IF we don’t get a call to Yakima or OR for orphans while we are out, it will be about 1600 miles round trip. We normally average around 10 miles to the gallon with a little less efficiency in the mountains, sometimes closer to 7 or 8 mpg. when pulling the heavy trailer. As always, we will be “camping” on the way whenever possible and cooking out of the trailer for the most part. The average fuel price in NV is about $2.25 a gallon for diesel, and although it is more here, we will be doing most of the driving going through NV.
EVEN BETTER NEWS – Our Angel (Kim) in Idaho is planning to take 10 of the Wild Ones that we are currently supporting in NV. This move is planned for approximately 2 months down the road, after they beef up their fencing on the large acreage. Then Kim told me of a rescue she did and it left me in tears.
“I drive truck, and while driving in North Dakota for the oil fields I parked at an auction where they were unloading a trailer full of horses. There were 5, one pregnant with a foal by her side. I walked up and said so they are auctioning off these horse today? and the man said yes, for 23 cents per pound. So I bought them all and leased 5 acres until I could make arrangements to get them here. Here’s where the rescue started. They were what started it all for me.”__
They have rescued and re-homed many horses since that day.
So you can imagine how excited I was when she said we could bring the babies now and 10 more in a month or two. This is what we need. To move these horses down the road to safe and loving folks.
Of course I have my own tears too. It is so heartwarming to find someone with such a beautiful heart, but once again I am taking my babies and leaving them with someone else. No matter how wonderful it is for them, it still breaks your heart when you have spent the time with them and have grown to love them so much. So it is bittersweet as always. You just can’t keep every one that you save, and this is what we do – find homes for them so they can have the future they deserve. But it still breaks your heart each and every time – even knowing that there will be more around the corner. How wonderful it will be when the day comes where there won’t be more around the corner, and we can all rest easy. That would be the miracle.
We so appreciate everyone who is part of this rescue and helping us keep these horses safe. Please share far and wide so we can continue to find forever homes for these horses. We also have a possible home for more of the wild ones in Virginia. We are working on that – who knew there were angels everywhere? With so many people in the United States, we only need a few to step up and help us place the remaining horses. Together we CAN do it!!
If you want to help You can go to You caring – https://www.youcaring.com/let-em-run-foundation-for-55-wild-horses-orphaned-foals-415297 to help us save these horses.

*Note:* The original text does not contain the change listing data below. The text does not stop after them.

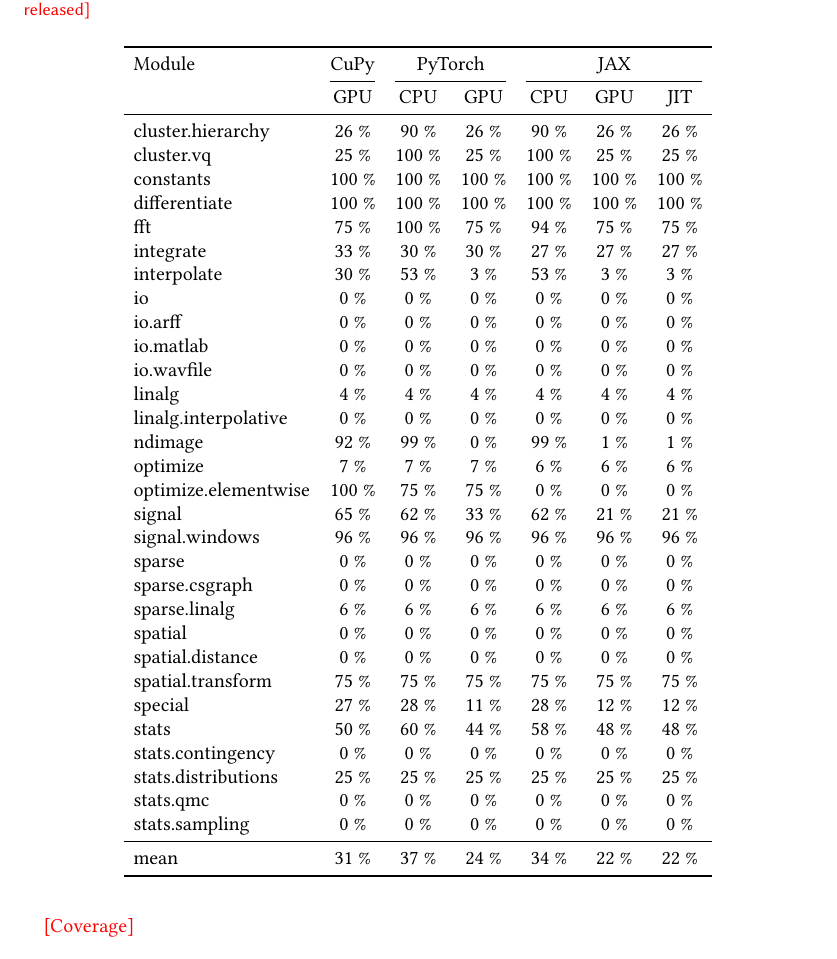
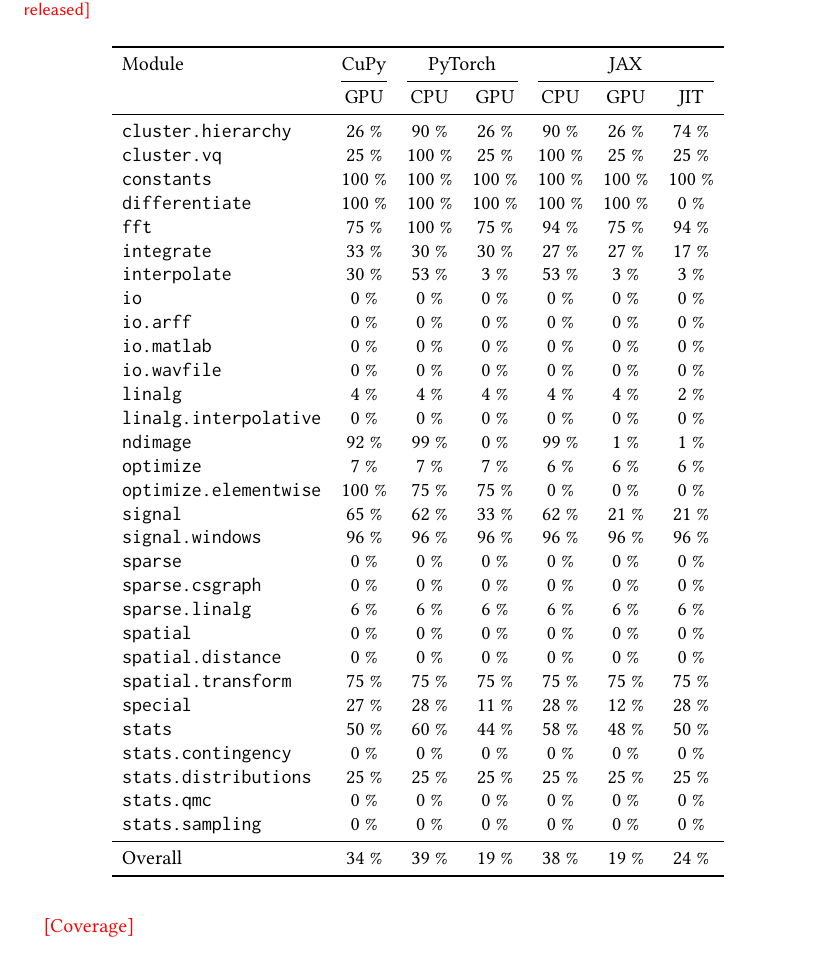
Before and after one commit to scipy/scipy-articles, a LaTeX paper (scipy-2.0/src/paper.tex): part of page 3 of 4, cut so that both start at the same text. Compiled offline with pdfLaTeX.

Commit message:
coverage table improvements

```diff
--- a/scipy-2.0/src/paper.tex
+++ b/scipy-2.0/src/paper.tex
@@ -319,38 +319,38 @@
     \cmidrule(lr){5-7}
     & GPU & CPU & GPU & CPU & GPU & JIT\\
     \midrule
-cluster.hierarchy & 26 \% & 90 \% & 26 \% & 90 \% & 26 \% & 26 \% \\
-cluster.vq & 25 \% & 100 \% & 25 \% & 100 \% & 25 \% & 25 \% \\
-constants & 100 \% & 100 \% & 100 \% & 100 \% & 100 \% & 100 \% \\
-differentiate & 100 \% & 100 \% & 100 \% & 100 \% & 100 \% & 100 \% \\
-fft & 75 \% & 100 \% & 75 \% & 94 \% & 75 \% & 75 \% \\
-integrate & 33 \% & 30 \% & 30 \% & 27 \% & 27 \% & 27 \% \\
-interpolate & 30 \% & 53 \% & 3 \% & 53 \% & 3 \% & 3 \% \\
-io & 0 \% & 0 \% & 0 \% & 0 \% & 0 \% & 0 \% \\
-io.arff & 0 \% & 0 \% & 0 \% & 0 \% & 0 \% & 0 \% \\
-io.matlab & 0 \% & 0 \% & 0 \% & 0 \% & 0 \% & 0 \% \\
-io.wavfile & 0 \% & 0 \% & 0 \% & 0 \% & 0 \% & 0 \% \\
-linalg & 4 \% & 4 \% & 4 \% & 4 \% & 4 \% & 4 \% \\
-linalg.interpolative & 0 \% & 0 \% & 0 \% & 0 \% & 0 \% & 0 \% \\
-ndimage & 92 \% & 99 \% & 0 \% & 99 \% & 1 \% & 1 \% \\
-optimize & 7 \% & 7 \% & 7 \% & 6 \% & 6 \% & 6 \% \\
-optimize.elementwise & 100 \% & 75 \% & 75 \% & 0 \% & 0 \% & 0 \% \\
-signal & 65 \% & 62 \% & 33 \% & 62 \% & 21 \% & 21 \% \\
-signal.windows & 96 \% & 96 \% & 96 \% & 96 \% & 96 \% & 96 \% \\
-sparse & 0 \% & 0 \% & 0 \% & 0 \% & 0 \% & 0 \% \\
-sparse.csgraph & 0 \% & 0 \% & 0 \% & 0 \% & 0 \% & 0 \% \\
-sparse.linalg & 6 \% & 6 \% & 6 \% & 6 \% & 6 \% & 6 \% \\
-spatial & 0 \% & 0 \% & 0 \% & 0 \% & 0 \% & 0 \% \\
-spatial.distance & 0 \% & 0 \% & 0 \% & 0 \% & 0 \% & 0 \% \\
-spatial.transform & 75 \% & 75 \% & 75 \% & 75 \% & 75 \% & 75 \% \\
-special & 27 \% & 28 \% & 11 \% & 28 \% & 12 \% & 12 \% \\
-stats & 50 \% & 60 \% & 44 \% & 58 \% & 48 \% & 48 \% \\
-stats.contingency & 0 \% & 0 \% & 0 \% & 0 \% & 0 \% & 0 \% \\
-stats.distributions & 25 \% & 25 \% & 25 \% & 25 \% & 25 \% & 25 \% \\
-stats.qmc & 0 \% & 0 \% & 0 \% & 0 \% & 0 \% & 0 \% \\
-stats.sampling & 0 \% & 0 \% & 0 \% & 0 \% & 0 \% & 0 \% \\
+\texttt{cluster.hierarchy} & 26 \% & 90 \% & 26 \% & 90 \% & 26 \% & 74 \% \\
+\texttt{cluster.vq} & 25 \% & 100 \% & 25 \% & 100 \% & 25 \% & 25 \% \\
+\texttt{constants} & 100 \% & 100 \% & 100 \% & 100 \% & 100 \% & 100 \% \\
+\texttt{differentiate} & 100 \% & 100 \% & 100 \% & 100 \% & 100 \% & 0 \% \\
+\texttt{fft} & 75 \% & 100 \% & 75 \% & 94 \% & 75 \% & 94 \% \\
+\texttt{integrate} & 33 \% & 30 \% & 30 \% & 27 \% & 27 \% & 17 \% \\
+\texttt{interpolate} & 30 \% & 53 \% & 3 \% & 53 \% & 3 \% & 3 \% \\
+\texttt{io} & 0 \% & 0 \% & 0 \% & 0 \% & 0 \% & 0 \% \\
+\texttt{io.arff} & 0 \% & 0 \% & 0 \% & 0 \% & 0 \% & 0 \% \\
+\texttt{io.matlab} & 0 \% & 0 \% & 0 \% & 0 \% & 0 \% & 0 \% \\
+\texttt{io.wavfile} & 0 \% & 0 \% & 0 \% & 0 \% & 0 \% & 0 \% \\
+\texttt{linalg} & 4 \% & 4 \% & 4 \% & 4 \% & 4 \% & 2 \% \\
+\texttt{linalg.interpolative} & 0 \% & 0 \% & 0 \% & 0 \% & 0 \% & 0 \% \\
+\texttt{ndimage} & 92 \% & 99 \% & 0 \% & 99 \% & 1 \% & 1 \% \\
+\texttt{optimize} & 7 \% & 7 \% & 7 \% & 6 \% & 6 \% & 6 \% \\
+\texttt{optimize.elementwise} & 100 \% & 75 \% & 75 \% & 0 \% & 0 \% & 0 \% \\
+\texttt{signal} & 65 \% & 62 \% & 33 \% & 62 \% & 21 \% & 21 \% \\
+\texttt{signal.windows} & 96 \% & 96 \% & 96 \% & 96 \% & 96 \% & 96 \% \\
+\texttt{sparse} & 0 \% & 0 \% & 0 \% & 0 \% & 0 \% & 0 \% \\
+\texttt{sparse.csgraph} & 0 \% & 0 \% & 0 \% & 0 \% & 0 \% & 0 \% \\
+\texttt{sparse.linalg} & 6 \% & 6 \% & 6 \% & 6 \% & 6 \% & 6 \% \\
+\texttt{spatial} & 0 \% & 0 \% & 0 \% & 0 \% & 0 \% & 0 \% \\
+\texttt{spatial.distance} & 0 \% & 0 \% & 0 \% & 0 \% & 0 \% & 0 \% \\
+\texttt{spatial.transform} & 75 \% & 75 \% & 75 \% & 75 \% & 75 \% & 75 \% \\
+\texttt{special} & 27 \% & 28 \% & 11 \% & 28 \% & 12 \% & 28 \% \\
+\texttt{stats} & 50 \% & 60 \% & 44 \% & 58 \% & 48 \% & 50 \% \\
+\texttt{stats.contingency} & 0 \% & 0 \% & 0 \% & 0 \% & 0 \% & 0 \% \\
+\texttt{stats.distributions} & 25 \% & 25 \% & 25 \% & 25 \% & 25 \% & 25 \% \\
+\texttt{stats.qmc} & 0 \% & 0 \% & 0 \% & 0 \% & 0 \% & 0 \% \\
+\texttt{stats.sampling} & 0 \% & 0 \% & 0 \% & 0 \% & 0 \% & 0 \% \\
 \midrule
-mean & 31 \% & 37 \% & 24 \% & 34 \% & 22 \% & 22 \% \\
+Overall & 34 \% & 39 \% & 19 \% & 38 \% & 19 \% & 24 \% \\
   \bottomrule
 \end{tabular}
 \end{table}
```
Also changed, not shown: 1 other file.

You can donate via check at Chilly Pepper – Miracle Mustang, 34694 Sidebottom Rd., Shingletown, CA 96088
530 474-5197 If you are interested in visiting or adopting one of these beautiful horses.